    by sjames (2882) on Sunday March 09 2014, @07:35AM (#13484) Journal

    First one in the mid '80s. We were using a cluster of 4 PCs connected by LANtastic (yes, LANtastic) to sort large (for the time) database indexes. The system would split the unsorted data into chunk files small enough to be held in memory, quick sort each chunk, and then perform a distributed merge using mailbox files to coordinate the sort.

    One day, an index is out of order post sorting. Two entries are transposed. The good news is that everything is deterministic and we still had the input, so it should be easy enough to re-produce. However, after watching those two entries go through the whole process, it comes out in perfect order. Running the input again without debugging produces a perfectly ordered index as well. Many re-runs with that dataset and others, including pathological inputs all come out fine.

    Conclusion? Random bit flip in a CPU flag. The bug never happened again.
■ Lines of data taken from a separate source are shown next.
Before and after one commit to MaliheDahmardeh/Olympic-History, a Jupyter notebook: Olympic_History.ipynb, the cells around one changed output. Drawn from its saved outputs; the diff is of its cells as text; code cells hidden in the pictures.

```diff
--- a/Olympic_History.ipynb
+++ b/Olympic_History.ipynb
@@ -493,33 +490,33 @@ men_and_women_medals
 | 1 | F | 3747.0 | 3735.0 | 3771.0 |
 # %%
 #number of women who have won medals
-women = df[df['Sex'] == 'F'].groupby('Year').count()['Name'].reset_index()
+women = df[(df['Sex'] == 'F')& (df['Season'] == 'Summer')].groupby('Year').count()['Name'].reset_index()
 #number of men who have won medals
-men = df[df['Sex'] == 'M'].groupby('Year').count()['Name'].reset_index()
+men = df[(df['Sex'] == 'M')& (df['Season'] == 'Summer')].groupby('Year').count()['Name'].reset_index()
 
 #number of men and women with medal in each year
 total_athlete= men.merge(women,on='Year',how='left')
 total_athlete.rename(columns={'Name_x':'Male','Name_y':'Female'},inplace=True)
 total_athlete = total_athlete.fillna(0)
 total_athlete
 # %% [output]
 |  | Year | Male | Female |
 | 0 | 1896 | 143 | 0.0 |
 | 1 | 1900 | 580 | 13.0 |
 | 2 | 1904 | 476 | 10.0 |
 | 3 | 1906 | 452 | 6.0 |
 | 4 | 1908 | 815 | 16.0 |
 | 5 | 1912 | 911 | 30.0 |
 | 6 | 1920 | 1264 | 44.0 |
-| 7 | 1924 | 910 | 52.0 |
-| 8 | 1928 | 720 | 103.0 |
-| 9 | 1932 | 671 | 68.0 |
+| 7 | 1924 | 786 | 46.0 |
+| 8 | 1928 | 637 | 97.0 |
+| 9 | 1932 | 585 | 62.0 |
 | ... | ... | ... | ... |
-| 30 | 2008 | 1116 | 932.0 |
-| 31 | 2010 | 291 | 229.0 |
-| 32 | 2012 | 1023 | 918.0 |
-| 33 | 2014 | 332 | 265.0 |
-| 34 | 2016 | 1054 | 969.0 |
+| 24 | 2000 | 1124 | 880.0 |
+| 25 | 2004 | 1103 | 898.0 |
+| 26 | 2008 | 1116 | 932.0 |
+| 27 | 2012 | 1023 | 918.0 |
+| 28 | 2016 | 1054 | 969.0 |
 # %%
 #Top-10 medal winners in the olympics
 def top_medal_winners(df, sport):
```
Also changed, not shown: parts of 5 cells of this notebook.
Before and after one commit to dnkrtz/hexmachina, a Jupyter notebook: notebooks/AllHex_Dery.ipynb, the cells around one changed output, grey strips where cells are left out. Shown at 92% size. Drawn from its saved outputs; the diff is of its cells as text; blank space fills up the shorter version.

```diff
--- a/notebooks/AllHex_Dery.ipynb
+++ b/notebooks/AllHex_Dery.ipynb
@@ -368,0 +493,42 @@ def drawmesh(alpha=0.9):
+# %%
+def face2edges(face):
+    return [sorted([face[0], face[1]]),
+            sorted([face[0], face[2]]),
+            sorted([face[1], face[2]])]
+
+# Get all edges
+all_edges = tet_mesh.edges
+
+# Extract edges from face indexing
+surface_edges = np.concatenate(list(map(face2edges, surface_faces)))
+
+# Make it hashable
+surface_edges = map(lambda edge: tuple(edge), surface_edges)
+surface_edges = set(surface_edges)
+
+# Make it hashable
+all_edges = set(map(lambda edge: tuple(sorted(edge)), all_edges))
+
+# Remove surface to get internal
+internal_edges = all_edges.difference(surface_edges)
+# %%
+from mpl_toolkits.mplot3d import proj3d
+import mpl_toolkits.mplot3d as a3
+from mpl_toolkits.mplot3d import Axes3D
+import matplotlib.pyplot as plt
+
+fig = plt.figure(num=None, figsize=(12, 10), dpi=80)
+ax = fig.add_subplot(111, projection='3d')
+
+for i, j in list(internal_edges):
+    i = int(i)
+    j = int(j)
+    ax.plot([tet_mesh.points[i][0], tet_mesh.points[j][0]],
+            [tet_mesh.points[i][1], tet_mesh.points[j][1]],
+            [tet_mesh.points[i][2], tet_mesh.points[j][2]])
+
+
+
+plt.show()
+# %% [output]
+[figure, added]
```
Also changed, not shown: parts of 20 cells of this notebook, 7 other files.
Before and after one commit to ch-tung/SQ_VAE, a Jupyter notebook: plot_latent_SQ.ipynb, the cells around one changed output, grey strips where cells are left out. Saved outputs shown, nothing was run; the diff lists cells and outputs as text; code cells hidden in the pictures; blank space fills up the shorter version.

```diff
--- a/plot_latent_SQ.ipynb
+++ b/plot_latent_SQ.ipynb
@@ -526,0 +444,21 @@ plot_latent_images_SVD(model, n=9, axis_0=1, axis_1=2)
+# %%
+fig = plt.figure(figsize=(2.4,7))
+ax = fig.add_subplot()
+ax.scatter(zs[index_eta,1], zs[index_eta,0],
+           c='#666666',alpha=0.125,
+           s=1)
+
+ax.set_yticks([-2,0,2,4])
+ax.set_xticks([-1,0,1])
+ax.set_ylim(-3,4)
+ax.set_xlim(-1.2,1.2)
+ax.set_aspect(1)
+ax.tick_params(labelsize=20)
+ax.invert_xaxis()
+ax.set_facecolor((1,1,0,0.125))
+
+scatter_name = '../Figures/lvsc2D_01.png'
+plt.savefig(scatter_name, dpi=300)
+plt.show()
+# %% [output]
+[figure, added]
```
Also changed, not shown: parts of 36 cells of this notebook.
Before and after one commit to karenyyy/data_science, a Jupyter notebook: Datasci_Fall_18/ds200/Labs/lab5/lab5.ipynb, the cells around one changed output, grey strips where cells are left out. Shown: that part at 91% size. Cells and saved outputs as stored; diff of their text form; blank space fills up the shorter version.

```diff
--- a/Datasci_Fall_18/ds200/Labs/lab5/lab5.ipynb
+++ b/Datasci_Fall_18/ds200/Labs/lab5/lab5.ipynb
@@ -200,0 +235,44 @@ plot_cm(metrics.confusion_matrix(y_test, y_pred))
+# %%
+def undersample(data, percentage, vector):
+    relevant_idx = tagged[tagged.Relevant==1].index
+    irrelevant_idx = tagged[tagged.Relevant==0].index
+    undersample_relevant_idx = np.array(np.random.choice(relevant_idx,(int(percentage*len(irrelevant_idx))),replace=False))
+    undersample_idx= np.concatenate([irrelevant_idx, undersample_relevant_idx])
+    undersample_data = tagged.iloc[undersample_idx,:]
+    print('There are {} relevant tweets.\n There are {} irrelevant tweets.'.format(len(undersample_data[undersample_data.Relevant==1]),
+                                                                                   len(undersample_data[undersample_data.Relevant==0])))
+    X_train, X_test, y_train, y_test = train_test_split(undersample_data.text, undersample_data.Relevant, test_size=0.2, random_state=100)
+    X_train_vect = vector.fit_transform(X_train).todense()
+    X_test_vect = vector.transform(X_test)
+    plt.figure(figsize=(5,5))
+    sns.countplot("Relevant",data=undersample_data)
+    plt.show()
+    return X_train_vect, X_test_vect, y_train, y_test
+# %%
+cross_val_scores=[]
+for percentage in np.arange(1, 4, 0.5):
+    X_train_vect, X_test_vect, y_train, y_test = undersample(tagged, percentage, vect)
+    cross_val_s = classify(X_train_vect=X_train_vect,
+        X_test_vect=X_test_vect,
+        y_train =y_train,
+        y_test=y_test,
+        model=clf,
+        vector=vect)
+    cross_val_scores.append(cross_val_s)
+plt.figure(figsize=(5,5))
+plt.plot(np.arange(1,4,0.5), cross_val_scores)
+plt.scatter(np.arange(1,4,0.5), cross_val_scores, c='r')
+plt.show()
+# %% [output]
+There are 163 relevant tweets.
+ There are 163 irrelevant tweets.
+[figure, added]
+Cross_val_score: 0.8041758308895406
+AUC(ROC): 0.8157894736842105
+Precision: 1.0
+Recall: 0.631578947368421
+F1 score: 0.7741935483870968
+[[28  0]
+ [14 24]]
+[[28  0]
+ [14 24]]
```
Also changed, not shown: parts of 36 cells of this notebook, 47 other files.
    Next up, debugging LinuxBIOS (now Coreboot) on a new MB. Serial port isn't coming up and post codes aren't making it to the PCI bus. After a bit of testing, I find that I can toggle the power light by frobbing a couple bits I can reach. Devise a blink code to get minimal debugging info until I get the serial port up.